As the answer, give every line of the records that includes the word "nwknowledgebase".

Listed entries ▸

□ □ □ □

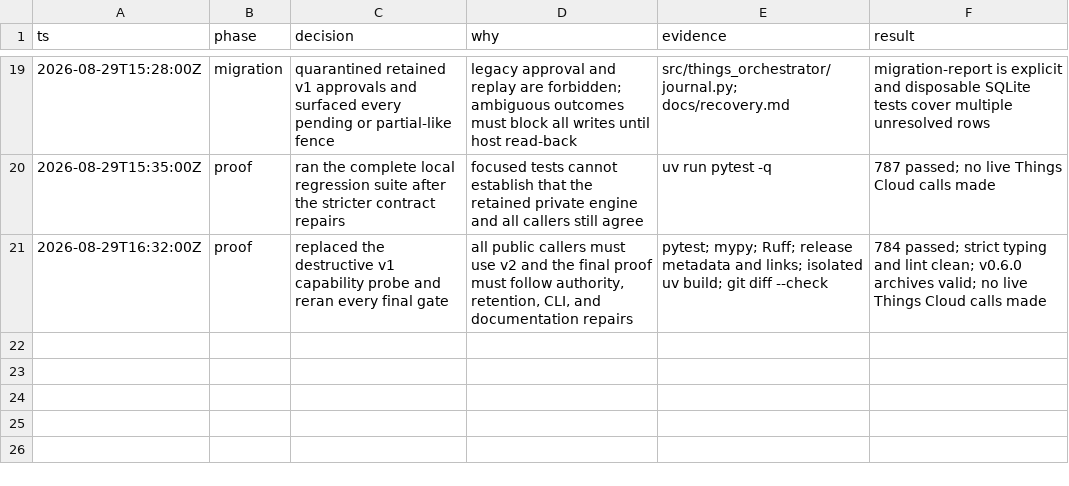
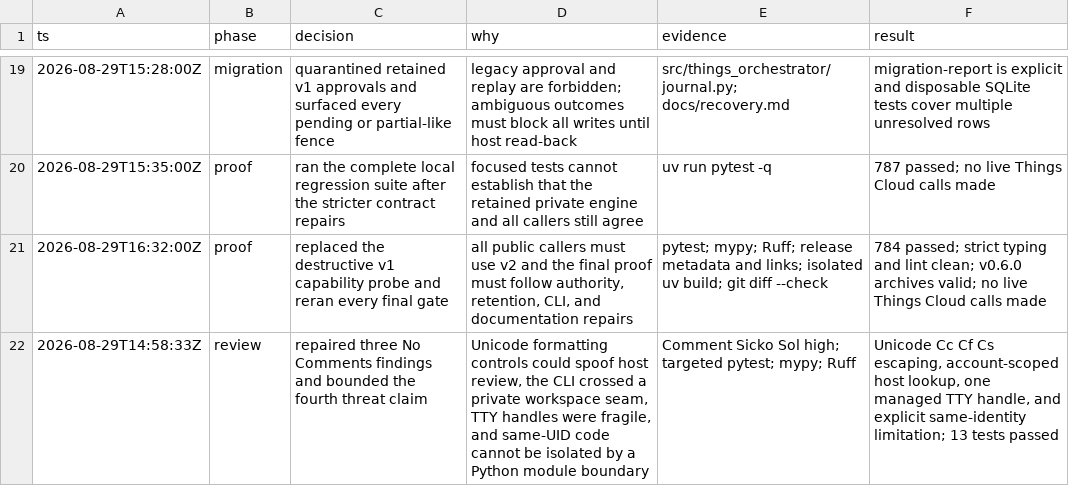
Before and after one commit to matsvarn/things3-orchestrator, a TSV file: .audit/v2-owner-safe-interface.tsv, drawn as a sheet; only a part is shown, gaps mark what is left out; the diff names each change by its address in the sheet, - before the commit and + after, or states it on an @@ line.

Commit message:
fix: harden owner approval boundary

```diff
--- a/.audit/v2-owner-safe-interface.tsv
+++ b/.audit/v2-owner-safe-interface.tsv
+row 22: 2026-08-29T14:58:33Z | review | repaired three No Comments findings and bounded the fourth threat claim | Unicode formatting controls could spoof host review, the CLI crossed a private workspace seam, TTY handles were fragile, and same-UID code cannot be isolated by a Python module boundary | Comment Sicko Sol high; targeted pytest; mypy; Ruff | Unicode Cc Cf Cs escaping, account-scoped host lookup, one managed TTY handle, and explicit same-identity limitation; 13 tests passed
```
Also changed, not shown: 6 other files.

□ □ □ □

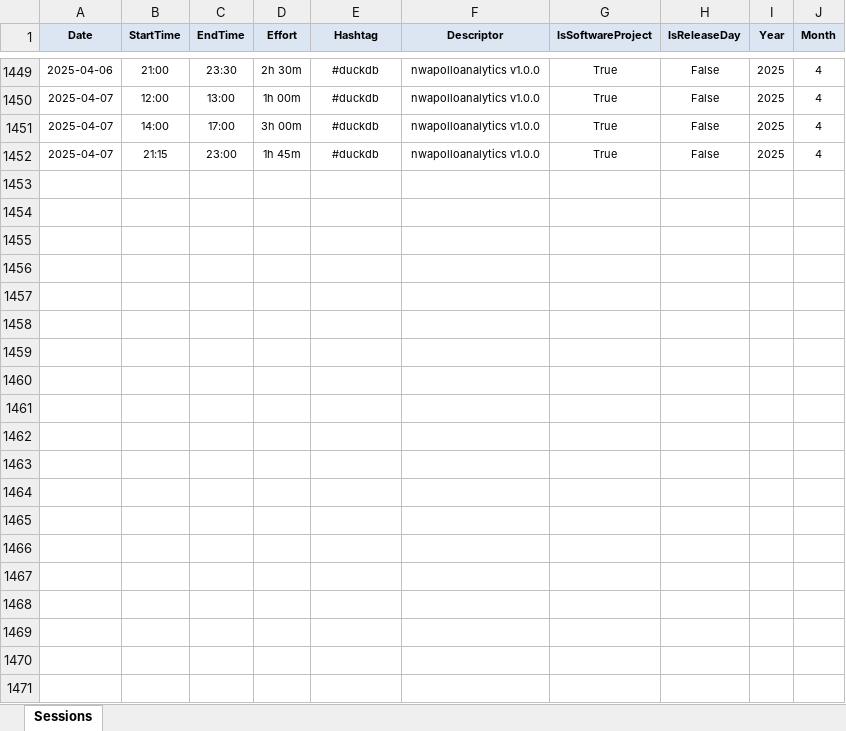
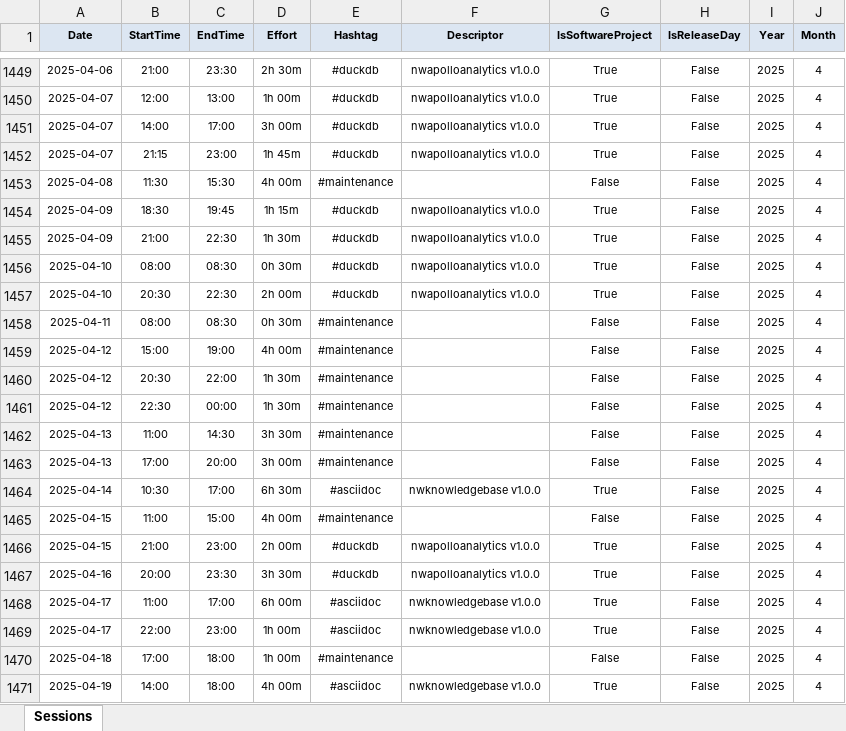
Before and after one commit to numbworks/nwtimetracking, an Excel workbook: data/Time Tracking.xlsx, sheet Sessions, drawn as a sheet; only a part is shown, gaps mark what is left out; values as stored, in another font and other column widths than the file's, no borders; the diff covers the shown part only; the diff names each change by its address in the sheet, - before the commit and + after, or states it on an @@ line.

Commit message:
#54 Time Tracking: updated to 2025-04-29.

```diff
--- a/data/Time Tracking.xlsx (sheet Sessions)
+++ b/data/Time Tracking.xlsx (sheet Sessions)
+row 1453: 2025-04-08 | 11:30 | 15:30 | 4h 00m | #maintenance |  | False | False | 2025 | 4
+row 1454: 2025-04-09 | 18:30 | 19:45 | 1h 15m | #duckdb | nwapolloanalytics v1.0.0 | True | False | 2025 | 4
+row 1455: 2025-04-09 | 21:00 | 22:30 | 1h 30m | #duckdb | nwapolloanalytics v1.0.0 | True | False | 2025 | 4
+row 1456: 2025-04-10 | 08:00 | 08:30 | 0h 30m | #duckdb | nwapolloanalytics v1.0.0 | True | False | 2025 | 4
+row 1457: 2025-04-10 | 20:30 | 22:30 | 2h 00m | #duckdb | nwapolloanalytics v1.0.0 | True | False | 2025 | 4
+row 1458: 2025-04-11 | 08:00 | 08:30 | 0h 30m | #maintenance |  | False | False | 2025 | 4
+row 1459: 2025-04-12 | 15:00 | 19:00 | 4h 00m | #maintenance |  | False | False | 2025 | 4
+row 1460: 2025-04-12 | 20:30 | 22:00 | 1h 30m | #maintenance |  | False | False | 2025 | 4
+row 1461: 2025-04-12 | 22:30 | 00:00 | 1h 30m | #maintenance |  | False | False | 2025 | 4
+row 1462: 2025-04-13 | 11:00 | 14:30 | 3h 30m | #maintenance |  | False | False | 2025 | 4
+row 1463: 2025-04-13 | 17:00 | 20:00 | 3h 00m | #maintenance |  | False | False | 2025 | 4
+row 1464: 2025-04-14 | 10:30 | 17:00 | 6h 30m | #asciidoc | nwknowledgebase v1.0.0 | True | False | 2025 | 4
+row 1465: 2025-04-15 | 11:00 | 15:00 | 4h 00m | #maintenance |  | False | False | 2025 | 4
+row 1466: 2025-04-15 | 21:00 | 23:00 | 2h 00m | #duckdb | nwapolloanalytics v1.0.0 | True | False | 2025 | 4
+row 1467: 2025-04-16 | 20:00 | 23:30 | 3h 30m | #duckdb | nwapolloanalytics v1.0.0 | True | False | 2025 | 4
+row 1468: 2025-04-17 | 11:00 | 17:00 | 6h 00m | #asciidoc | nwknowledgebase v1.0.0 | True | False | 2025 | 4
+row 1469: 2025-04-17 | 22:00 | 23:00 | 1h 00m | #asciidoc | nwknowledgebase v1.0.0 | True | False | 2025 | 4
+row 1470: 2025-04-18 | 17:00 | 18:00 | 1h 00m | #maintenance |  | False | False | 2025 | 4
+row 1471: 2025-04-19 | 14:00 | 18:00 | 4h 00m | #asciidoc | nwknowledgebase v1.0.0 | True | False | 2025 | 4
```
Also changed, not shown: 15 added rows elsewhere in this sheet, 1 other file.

□ □ □ □

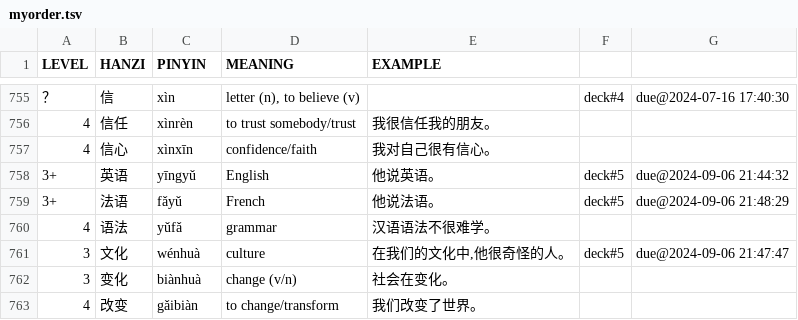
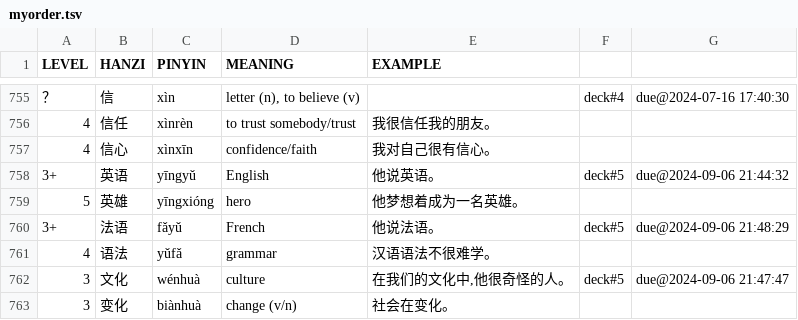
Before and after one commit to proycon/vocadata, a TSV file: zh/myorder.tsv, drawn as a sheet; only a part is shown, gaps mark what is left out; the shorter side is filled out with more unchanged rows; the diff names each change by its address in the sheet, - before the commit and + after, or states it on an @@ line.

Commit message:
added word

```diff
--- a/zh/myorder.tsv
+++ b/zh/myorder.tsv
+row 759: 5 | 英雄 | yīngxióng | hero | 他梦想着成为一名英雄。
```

□ □ □ □

Output ▸
+row 1464: 2025-04-14 | 10:30 | 17:00 | 6h 30m | #asciidoc | nwknowledgebase v1.0.0 | True | False | 2025 | 4
+row 1468: 2025-04-17 | 11:00 | 17:00 | 6h 00m | #asciidoc | nwknowledgebase v1.0.0 | True | False | 2025 | 4
+row 1469: 2025-04-17 | 22:00 | 23:00 | 1h 00m | #asciidoc | nwknowledgebase v1.0.0 | True | False | 2025 | 4
+row 1471: 2025-04-19 | 14:00 | 18:00 | 4h 00m | #asciidoc | nwknowledgebase v1.0.0 | True | False | 2025 | 4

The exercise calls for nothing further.